Segment Open
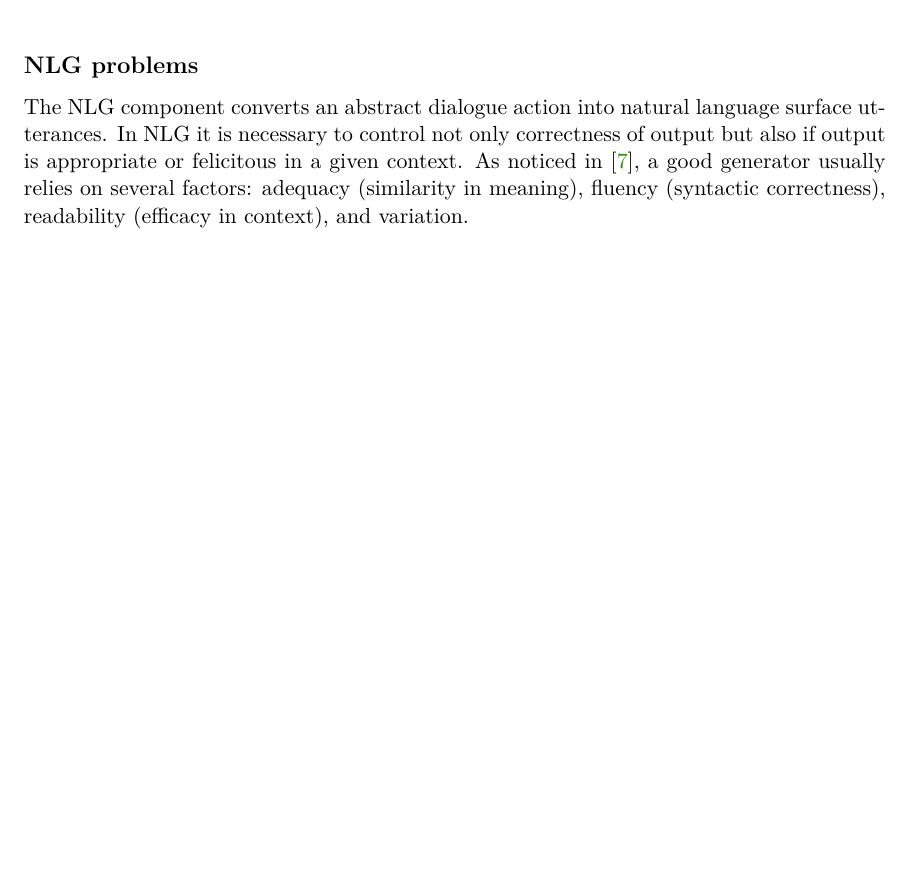
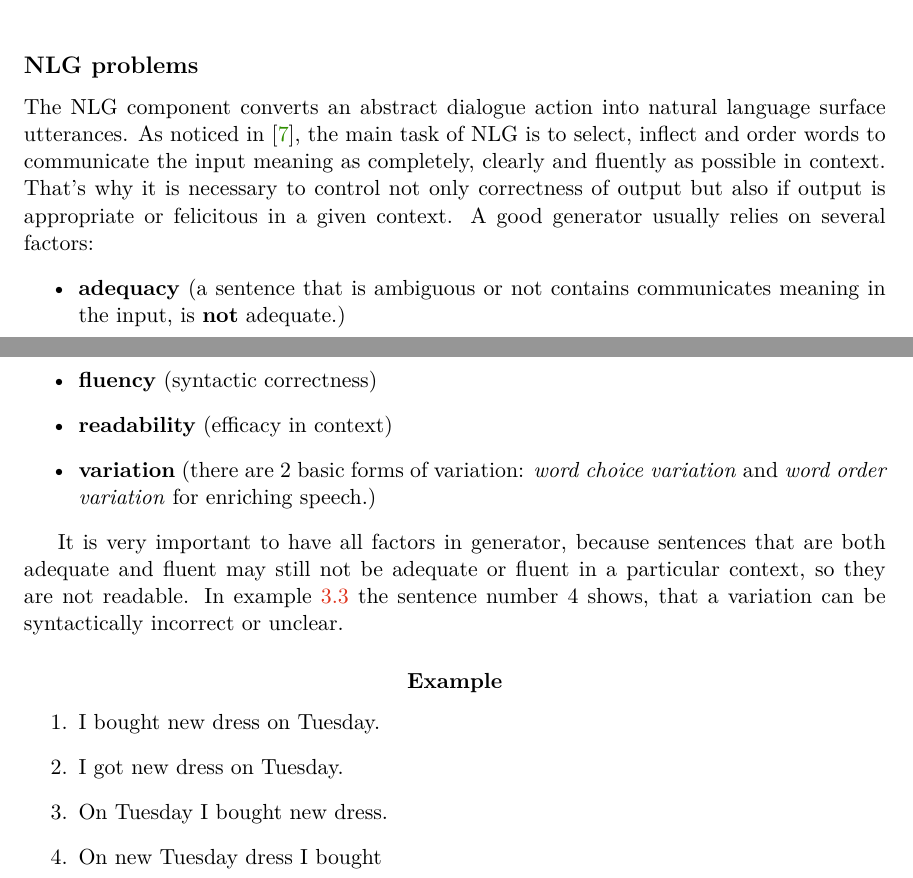
Before and after one commit to ksenia1997/Stylized_NLG_bc, a LaTeX thesis (projekt.tex, which reads chapters.tex): part of page 12 of 14 before the commit and two parts of pages 12 and 13 of 15 after it, the two joined at a grey line, cut so that both start at the same text, the shorter picture padded with empty space. Compiled offline with pdfLaTeX.

Commit message:
nlg problems

```diff
--- a/chapters.tex
+++ b/chapters.tex
@@ -188,7 +188,25 @@ The architecture of the Transformer is illustrated in Figure \ref{transformer}.
 \end{figure}
 
 \subsection*{NLG problems}
-The NLG component converts an abstract dialogue action into natural language surface utterances. In NLG it is necessary to control not only correctness of output but also if output is appropriate or felicitous in a given context. As noticed in \cite{generator_problems}, a good generator usually relies on several factors: adequacy (similarity in meaning), fluency (syntactic correctness), readability (efficacy in context), and variation.
+The NLG component converts an abstract dialogue action into natural language surface utterances. As noticed in \cite{generator_problems}, the main task of NLG is to select, inflect and order words to communicate the input meaning as completely, clearly and fluently as possible in context. That's why it is necessary to control not only correctness of output but also if output is appropriate or felicitous in a given context. A good generator usually relies on several factors:
+\begin{itemize}
+  \item \textbf{adequacy} (a sentence that is ambiguous or not contains communicates meaning in the input, is \textbf{not} adequate.)
+  \item \textbf{fluency} (syntactic correctness)
+  \item \textbf{readability} (efficacy in context)
+  \item \textbf{variation} (there are 2 basic forms of variation: \textit{word choice variation} and \textit{word order variation} for enriching speech.)
+\end{itemize}
+
+It is very important to have all factors in generator, because sentences that are both adequate and fluent may still not be adequate or fluent in a particular context, so they are not readable.
+In example \ref{var_example} the sentence number 4 shows, that a variation can be syntactically incorrect or unclear.
+\begin{center}
+\subsubsection{Example}\label{var_example}
+\begin{enumerate}
+  \item I bought new dress on Tuesday.
+  \item I got new dress on Tuesday.
+  \item On Tuesday I bought new dress.
+  \item On new Tuesday dress I bought
+\end{enumerate}
+\end{center}
 
 \chapter{Other}
 Oh and Rudnicky showed that stochastic generation benefits from two factors:
```
Also changed, not shown: projekt.pdf.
Segment Closed
YOUR INSTRUCTIONS: Give the count of lines in the entries above that hold the word "context", with no other words.

RESULT OF THE TASK: 4